The jury also heard from former Liverpool FC chief executive Peter Robinson, who spoke of his anger at the Football Association's refusal to change the end of the stadium allocated to his club's supporters.
The court heard how Mr Robinson, in a statement from 1998, recalled that match commander Ch Supt David Duckenfield "blamed Liverpool fans" for the disaster.
On the day of the match, Mr Jones was in the canteen at West Bar police station in Sheffield, the jury heard.
Once a call for "operational support" was made over the police radio, the canteen cleared "in seconds", he said.
Arriving at the pitch, he saw a "thin police cordon" and "mass confusion".
"It was not a committed group of officers with a central purpose - they were confused, some of them looked dazed," he told the inquests.
He told Christina Lambert QC, counsel to the inquests, he realised "within minutes" it was not a pitch invasion.
Mr Jones said he then went to the stadium's gymnasium, being used as a mortuary, where "the serious nature of what had occurred" dawned on him.
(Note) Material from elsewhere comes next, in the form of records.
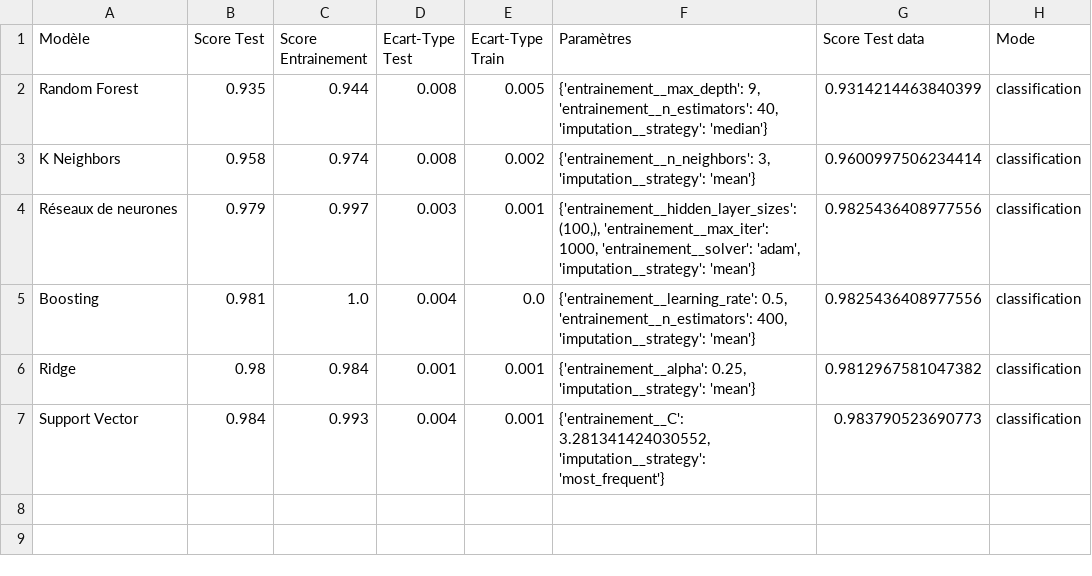
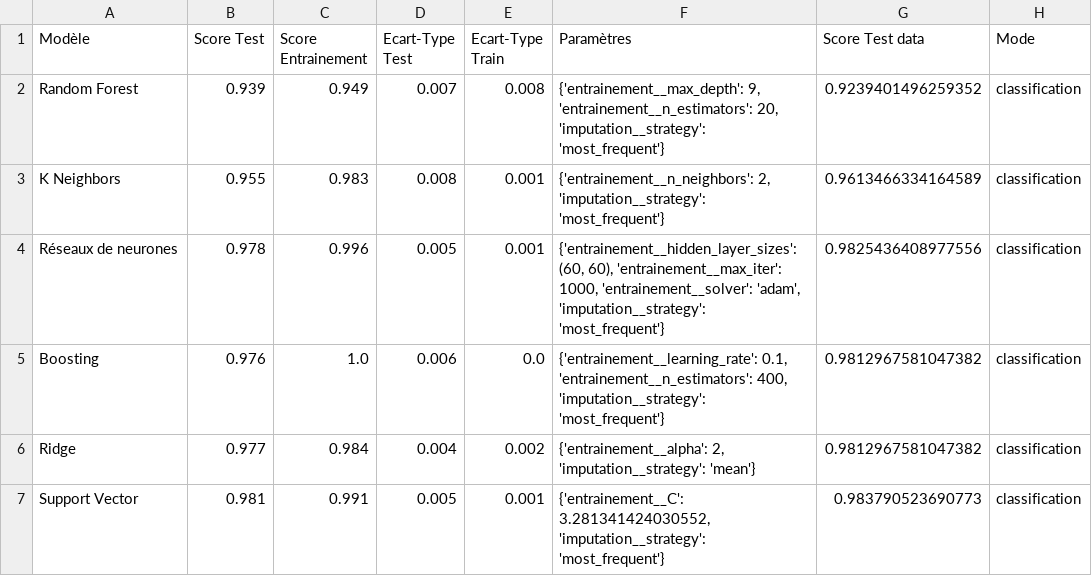
Before and after one commit to CDucloux/Wine-Scraping, a CSV file: data/result_ml_classification.csv, drawn as a sheet.

```diff
--- a/data/result_ml_classification.csv
+++ b/data/result_ml_classification.csv
@@ -1,7 +1,7 @@
 Modèle,Score Test,Score Entrainement,Ecart-Type Test,Ecart-Type Train,Paramètres,Score Test data,Mode
-Random Forest,0.935,0.944,0.008,0.005,"{'entrainement__max_depth': 9, 'entrainement__n_estimators': 40, 'imputation__strategy': 'median'}",0.9314214463840399,classification
-K Neighbors,0.958,0.974,0.008,0.002,"{'entrainement__n_neighbors': 3, 'imputation__strategy': 'mean'}",0.9600997506234414,classification
-Réseaux de neurones,0.979,0.997,0.003,0.001,"{'entrainement__hidden_layer_sizes': (100,), 'entrainement__max_iter': 1000, 'entrainement__solver': 'adam', 'imputation__strategy': 'mean'}",0.9825436408977556,classification
-Boosting,0.981,1.0,0.004,0.0,"{'entrainement__learning_rate': 0.5, 'entrainement__n_estimators': 400, 'imputation__strategy': 'mean'}",0.9825436408977556,classification
-Ridge,0.98,0.984,0.001,0.001,"{'entrainement__alpha': 0.25, 'imputation__strategy': 'mean'}",0.9812967581047382,classification
-Support Vector,0.984,0.993,0.004,0.001,"{'entrainement__C': 3.281341424030552, 'imputation__strategy': 'most_frequent'}",0.983790523690773,classification
+Random Forest,0.939,0.949,0.007,0.008,"{'entrainement__max_depth': 9, 'entrainement__n_estimators': 20, 'imputation__strategy': 'most_frequent'}",0.9239401496259352,classification
+K Neighbors,0.955,0.983,0.008,0.001,"{'entrainement__n_neighbors': 2, 'imputation__strategy': 'most_frequent'}",0.9613466334164589,classification
+Réseaux de neurones,0.978,0.996,0.005,0.001,"{'entrainement__hidden_layer_sizes': (60, 60), 'entrainement__max_iter': 1000, 'entrainement__solver': 'adam', 'imputation__strategy': 'most_frequent'}",0.9825436408977556,classification
+Boosting,0.976,1.0,0.006,0.0,"{'entrainement__learning_rate': 0.1, 'entrainement__n_estimators': 400, 'imputation__strategy': 'most_frequent'}",0.9812967581047382,classification
+Ridge,0.977,0.984,0.004,0.002,"{'entrainement__alpha': 2, 'imputation__strategy': 'mean'}",0.9812967581047382,classification
+Support Vector,0.981,0.991,0.005,0.001,"{'entrainement__C': 3.281341424030552, 'imputation__strategy': 'most_frequent'}",0.983790523690773,classification
```
Also changed, not shown: data/result_ml_regression.csv, 10 other files.
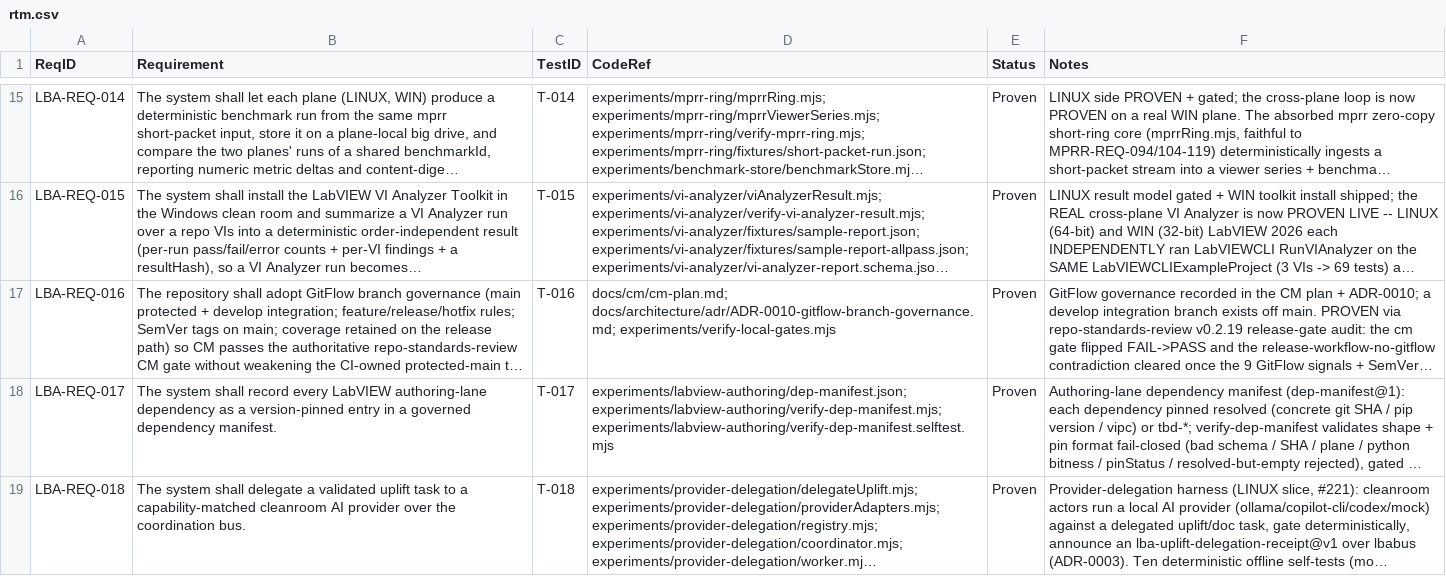
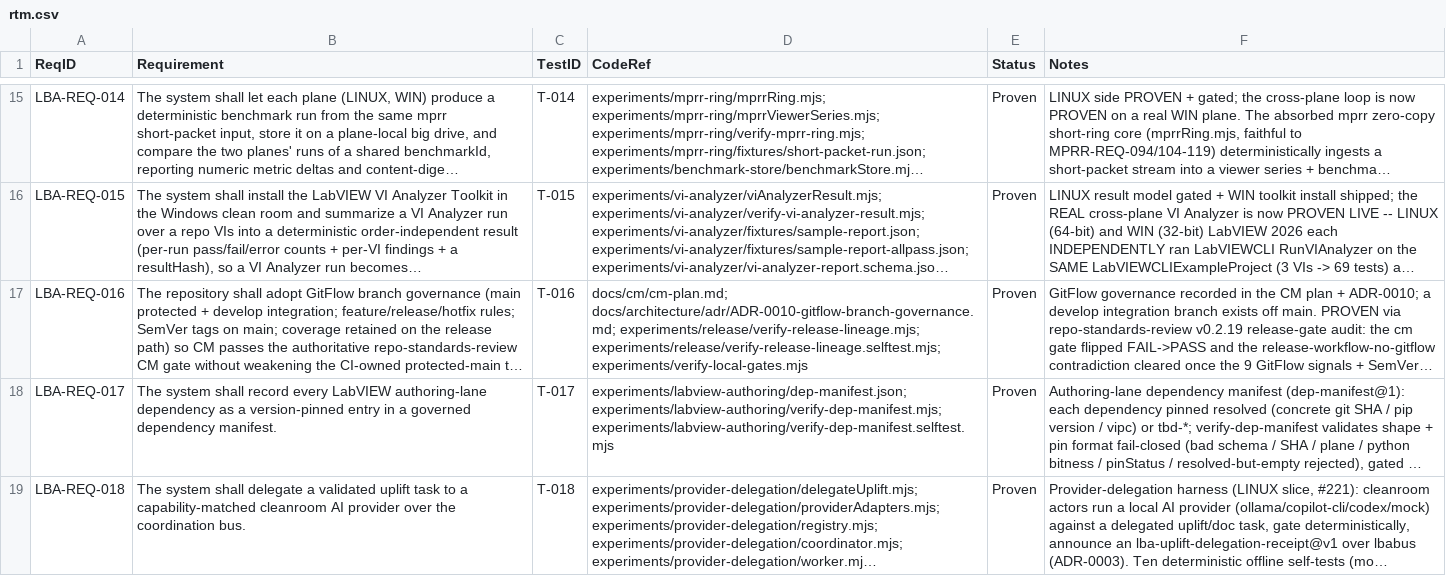
Before and after one commit to LabVIEW-Community-CI-CD/labview-benchmark-actor, a CSV file: docs/requirements/rtm.csv, drawn as a sheet; only a part is shown, gaps mark what is left out; long unchanged cells end in …; the diff names each change by its address in the sheet, - before the commit and + after, or states it on an @@ line.

Commit message:
feat(release): release-lineage guard to prevent main<->develop divergence (#417)
Adds experiments/release/verify-release-lineage.mjs: computeLineage (pure verdict -- every ext-v* release tag must be an ancestor of BOTH main and develop) + probeLineage (live git ancestry probe) + a --check CLI that fails closed on any divergent tag. selftest 5/5 (shared passes; a tag in main-not-develop = the 1.1.1 defect fails closed with a back-merge hint; injected-git probe). Gate release-lineage; registered under LBA-REQ-016 (ADR-0010); runbook step 6 adds the --check verification + the -s ours reconcile recipe. Proven live: --check catches the real ext-v1.1.1 divergence against origin/develop, and passes against the reconciled branch (this PR back-merges ext-v1.1.1 via -s ours).

```diff
--- a/docs/requirements/rtm.csv
+++ b/docs/requirements/rtm.csv
-D17 (CodeRef): docs/cm/cm-plan.md; docs/architecture/adr/ADR-0010-gitflow-branch-governance.md; experiments/verify-local-gates.mjs
+D17 (CodeRef): docs/cm/cm-plan.md; docs/architecture/adr/ADR-0010-gitflow-branch-governance.md; experiments/release/verify-release-lineage.mjs; experiments/release/verify-release-lineage.selftest.mjs; experiments/verify-local-gates.mjs
```
Also changed, not shown: 6 other files.
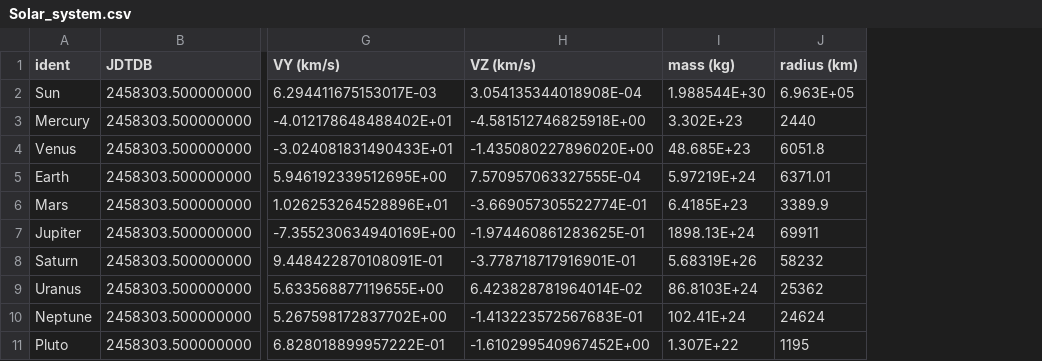
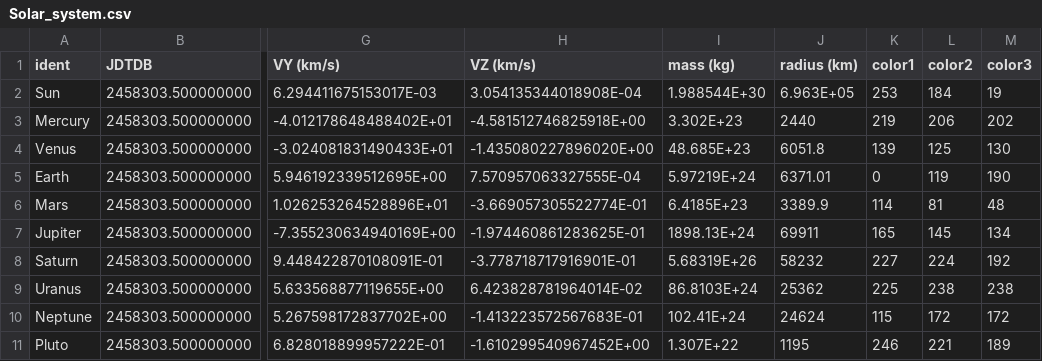
Before and after one commit to nullableVoidPtr/N-body, a CSV file: Solar_system.csv, drawn as a sheet; only a part is shown, gaps mark what is left out; the diff names each change by its address in the sheet, - before the commit and + after, or states it on an @@ line.

```diff
--- a/Solar_system.csv
+++ b/Solar_system.csv
+column K (color1), rows 2-11: 253 | 219 | 139 | 0 | 114 | 165 | 227 | 225 | 115 | 246
+column L (color2), rows 2-11: 184 | 206 | 125 | 119 | 81 | 145 | 224 | 238 | 172 | 221
+column M (color3), rows 2-11: 19 | 202 | 130 | 190 | 48 | 134 | 192 | 238 | 172 | 189
```
Also changed, not shown: 3 other files.
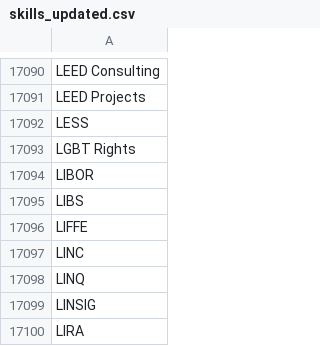
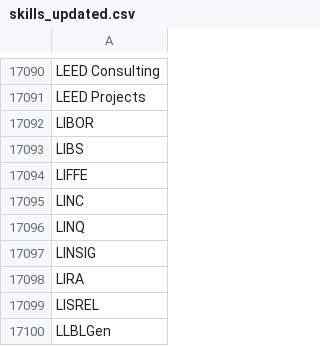
Before and after one commit to ferdian-airlangga/fastapita, a CSV file: skills_updated.csv, drawn as a sheet; only a part is shown, gaps mark what is left out; the shorter side is filled out with more unchanged rows; the diff names each change by its address in the sheet, - before the commit and + after, or states it on an @@ line.

Commit message:
fixing kamus

```diff
--- a/skills_updated.csv
+++ b/skills_updated.csv
-row 17092: LESS
-row 17093: LGBT Rights
```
He agreed that by 15:10 BST that day, it was "obvious" that a "major incident" should have been declared.
'Completely forgotten' statement
The jury was also shown a handwritten response, signed by Mr Jones on April 17, 1989, to an internal South Yorkshire Police questionnaire, which all officers in the force had to complete after the disaster.
In it he wrote that while he tried unsuccessfully to resuscitate a dead fan at the Leppings Lane end of the pitch, he was "kicked and verbally abused".
"The aggressive and selfish behaviour of the released fans obliged us to deplete the rescue effort for fear of a greater tragedy developing at the Notts end had a charge taken place," he wrote.
"After a few minutes I returned to the goal in front of Leppings Lane... Fans were still charging around, attacking and abusing officers who were vainly trying to revive and assist injured people."
After reading his recollections to the jury, Mr Jones said his questionnaire response was not shown to him during his interview with Operation Resolve, the police investigation into the disaster.
"I had completely forgotten it," he said.
Mr Jones later became a chief superintendent at South Yorkshire Police, and chief constable of Sussex Police.
Until 2009 he was the president of the Association of Chief Police Officers.
Mr Robinson told the jury he was in the directors' box at Hillsborough when the match was called off.
He said he went to the pitch, which was "a scene of mayhem", but did not see fans abusing police.
"The fans were too concerned with trying to help out their injured," he said.
He said any "taunting" was coming from the Nottingham Forest end.
'It was unjust'
After being on the pitch, Mr Robinson was invited to a meeting with Ch Supt Duckenfield, the FA and the chairman of Nottingham Forest to discuss what had happened.
In a statement written in October 1998, he wrote that Ch Supt Duckenfield "clearly blamed the disaster on Liverpool supporters".
In court Mr Robinson also recalled how he "protested" to the FA about the choice of Hillsborough as match venue and the decision to allocate Liverpool the Leppings Lane end.
He told the jury: "I felt it was unjust that Nottingham Forest, who had an average gate of something like 17,000 less than we had, were getting 4,500 more tickets."
He said the FA's competition secretary, Steven Clark, told him the decision would not be changed, which made him "very angry".
The inquests continue.